Water Minister Peter Walsh said the Victorian Coalition Government could not support the Plan released by the Murray-Darling Basin Authority (MDBA) today.
"This Plan is a death warrant that will force agricultural industries across northern Victoria out of business," Mr Walsh said.
"There are smarter ways to achieve better environmental outcomes than stripping more water from rural communities.
"The socio-economic report outlines the industries that will be severely impacted upon: northern Victoria's dairy farmers, Sunraysia and Riverland horticulturalists, cotton growers in the Lower Ballonee and Murrumbidgee and New South Wales Murray rice growers.
"Communities across the Basin rely on the economic activity and jobs generated by these industries," Mr Walsh said.
Mr Walsh said despite a 20-week consultation process, the final outcome had barely changed from what the MDBA released in November.
"The Gillard Government has now spent $210 million on MDBA staff and consultants to deliver three failed Basin plans," Mr Walsh said.
"People across the Basin have stood in front of Craig Knowles and told him that this Plan will decimate their livelihoods and their communities, but their concerns have been utterly ignored.
"Instead of taking a balanced approach that considers social, environmental and economic outcomes, the plan remains focused on environmental targets in the lower lakes.
"It would seem submissions from the Basin states – who will ultimately be responsible for the implementation of any final plan – were also thrown in the rubbish bin.
"Victoria has spent considerable time and resources trying to fill large knowledge gaps and give Canberra a better understanding of how the Basin works.
"We have invested our own resources into modelling how the MDBA's environmental goals can be achieved with fewer cuts to consumptive water and better management of the river system.
"Despite this work, the plan still recommends 2750 gigalitres of water be taken from communities, which will bring more pain for Victoria.
"It is also concerning that this target has not been apportioned to each state which means we don't know who will be forced to give up more water."

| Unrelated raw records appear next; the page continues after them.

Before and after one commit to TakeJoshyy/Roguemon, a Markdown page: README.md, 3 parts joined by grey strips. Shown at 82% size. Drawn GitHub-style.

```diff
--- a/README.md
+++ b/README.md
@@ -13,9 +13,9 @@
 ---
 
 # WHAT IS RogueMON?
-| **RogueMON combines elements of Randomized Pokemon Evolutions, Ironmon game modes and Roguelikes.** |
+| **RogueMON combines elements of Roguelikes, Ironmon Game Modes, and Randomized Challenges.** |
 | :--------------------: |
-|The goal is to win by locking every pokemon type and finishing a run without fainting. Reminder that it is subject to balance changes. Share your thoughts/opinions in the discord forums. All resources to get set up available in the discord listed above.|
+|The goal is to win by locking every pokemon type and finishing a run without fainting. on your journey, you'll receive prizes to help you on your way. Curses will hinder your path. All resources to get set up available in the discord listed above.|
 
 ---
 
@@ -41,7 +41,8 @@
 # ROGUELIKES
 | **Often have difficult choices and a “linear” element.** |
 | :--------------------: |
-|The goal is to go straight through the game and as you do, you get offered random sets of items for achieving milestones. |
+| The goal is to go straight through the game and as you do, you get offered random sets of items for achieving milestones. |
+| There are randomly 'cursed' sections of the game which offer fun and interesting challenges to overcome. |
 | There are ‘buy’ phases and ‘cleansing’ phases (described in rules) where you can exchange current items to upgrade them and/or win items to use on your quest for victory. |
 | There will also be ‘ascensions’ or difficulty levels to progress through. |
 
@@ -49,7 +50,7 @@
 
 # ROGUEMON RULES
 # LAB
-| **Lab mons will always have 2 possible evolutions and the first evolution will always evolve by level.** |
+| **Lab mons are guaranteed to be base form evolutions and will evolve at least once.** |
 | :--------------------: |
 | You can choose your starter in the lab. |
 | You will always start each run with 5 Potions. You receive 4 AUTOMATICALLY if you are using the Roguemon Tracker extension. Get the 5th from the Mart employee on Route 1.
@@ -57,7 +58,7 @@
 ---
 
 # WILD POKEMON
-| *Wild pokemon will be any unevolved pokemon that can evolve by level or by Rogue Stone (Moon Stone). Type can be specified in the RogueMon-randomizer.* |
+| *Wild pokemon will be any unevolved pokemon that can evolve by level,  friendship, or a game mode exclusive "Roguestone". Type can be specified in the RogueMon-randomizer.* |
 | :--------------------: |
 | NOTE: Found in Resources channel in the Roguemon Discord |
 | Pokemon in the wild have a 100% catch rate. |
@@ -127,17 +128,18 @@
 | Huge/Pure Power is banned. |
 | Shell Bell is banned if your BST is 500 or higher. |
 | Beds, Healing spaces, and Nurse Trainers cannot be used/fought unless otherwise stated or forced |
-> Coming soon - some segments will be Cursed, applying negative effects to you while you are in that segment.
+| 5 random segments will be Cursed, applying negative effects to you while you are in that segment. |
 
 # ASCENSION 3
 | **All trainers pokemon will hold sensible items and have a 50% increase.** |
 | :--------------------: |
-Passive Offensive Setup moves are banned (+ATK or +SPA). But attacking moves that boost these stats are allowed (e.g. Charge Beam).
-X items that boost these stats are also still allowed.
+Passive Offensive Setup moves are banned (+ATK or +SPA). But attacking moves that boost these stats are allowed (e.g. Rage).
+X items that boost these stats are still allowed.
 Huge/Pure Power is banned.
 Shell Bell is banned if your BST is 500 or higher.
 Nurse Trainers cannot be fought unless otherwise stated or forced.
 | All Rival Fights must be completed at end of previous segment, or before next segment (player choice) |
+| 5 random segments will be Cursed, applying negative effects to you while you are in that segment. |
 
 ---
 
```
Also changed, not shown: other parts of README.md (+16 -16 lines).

Mr Walsh said the Coalition Government had also raised key concerns about the 2015 review of sustainable diversion limits, the cost of implementation and compliance to state government and the prescriptive nature of environmental watering plans.
"This disappointing document remains practically unworkable, impossibly costly to implement and introduces legal uncertainty and another layer of regulation," Mr Walsh said.
"We must now work to secure changes through the ministerial council to make sure the legislation introduced by the Gillard Government does not disadvantage Victoria."